• **What is required**: Everything from the line containing "Changed link colors" through the end of the data below should be copied exactly, with no other lines.

• **The records**:
"""

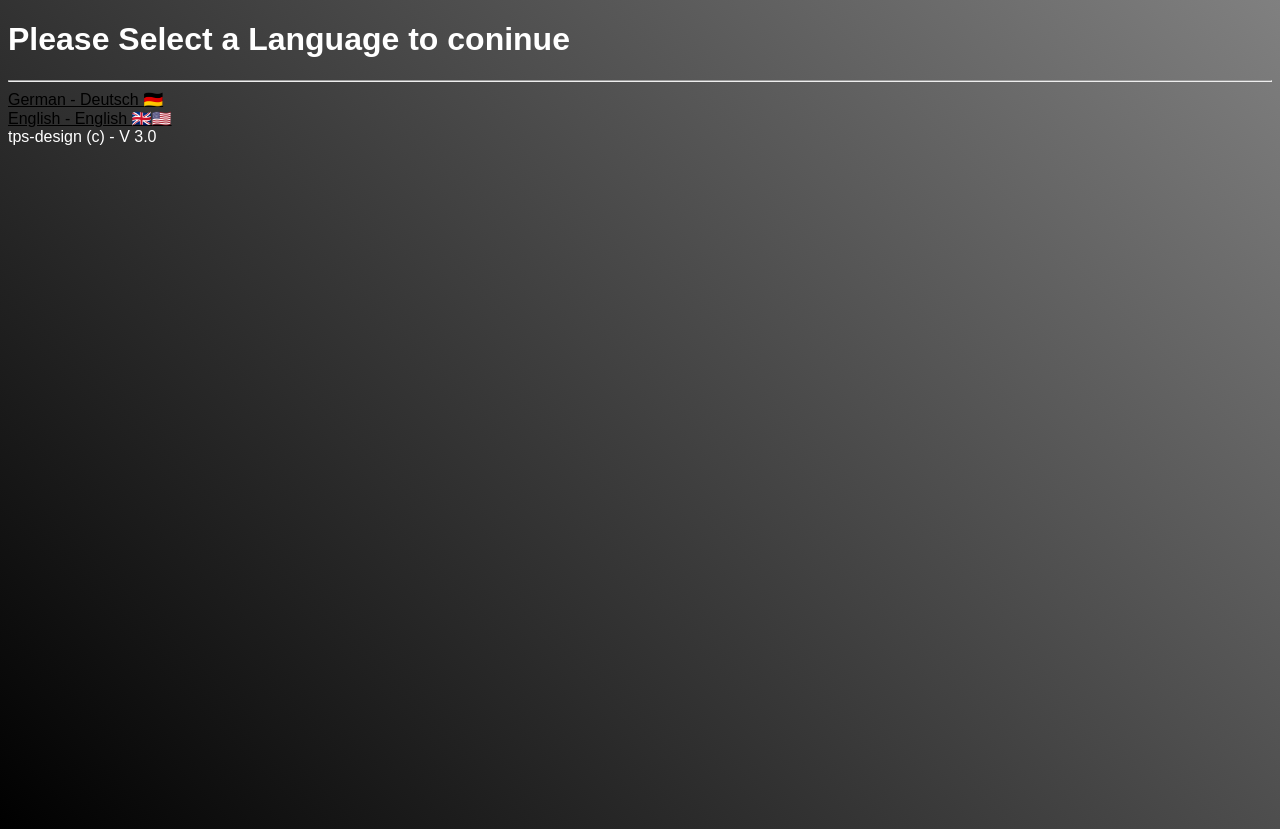
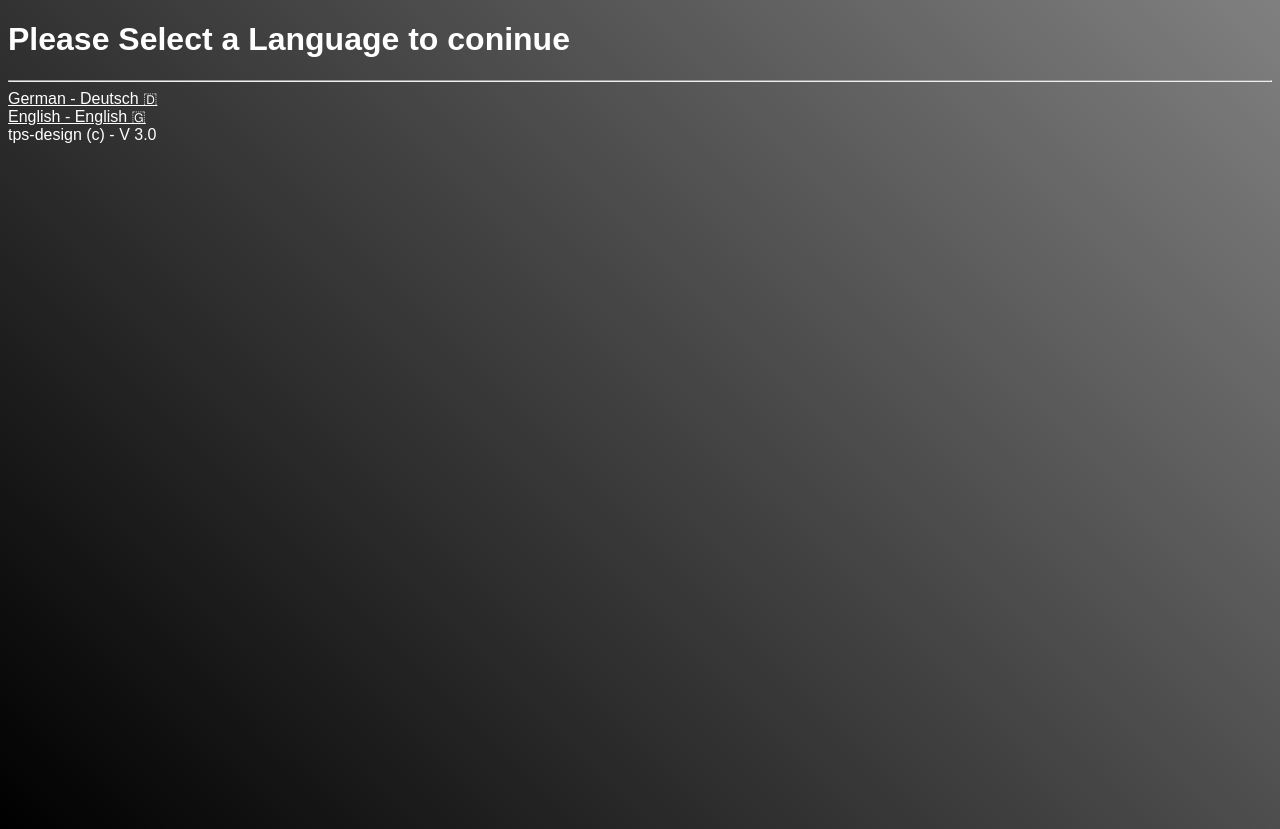
Before and after one commit to TaMinoDev/typer-game, a plain HTML site: page index.html in a window 1280 px wide. Drawn offline with Linux system fonts and the light colour scheme.

Commit message:
Update link colors and language flag icons
Changed link colors and updated language flags.

```diff
--- a/index.html
+++ b/index.html
@@ -17,7 +17,7 @@
         }
 
         a {
-            color: black;
+            color: white;
             transition: color 2s;
         }
 
@@ -29,9 +29,9 @@
 <body>
     <h1>Please Select a Language to coninue</h1>
     <hr>
-    <a href="./typer_de.html">German - Deutsch 🇩🇪</a>
+    <a href="./typer_de.html">German - Deutsch &#x1F1E9;</a>
     <br>
-    <a href="./typer_en.html">English - English 🇬🇧🇺🇸</a>
+    <a href="./typer_en.html">English - English &#x1F1EC;</a>
     <footer>tps-design (c) - V 3.0</footer>
 </body>
 </html>
```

"""

• **Answer box**:
Changed link colors and updated language flags.

```diff
--- a/index.html
+++ b/index.html
@@ -17,7 +17,7 @@
         }
 
         a {
-            color: black;
+            color: white;
             transition: color 2s;
         }
 
@@ -29,9 +29,9 @@
 <body>
     <h1>Please Select a Language to coninue</h1>
     <hr>
-    <a href="./typer_de.html">German - Deutsch 🇩🇪</a>
+    <a href="./typer_de.html">German - Deutsch &#x1F1E9;</a>
     <br>
-    <a href="./typer_en.html">English - English 🇬🇧🇺🇸</a>
+    <a href="./typer_en.html">English - English &#x1F1EC;</a>
     <footer>tps-design (c) - V 3.0</footer>
 </body>
 </html>
```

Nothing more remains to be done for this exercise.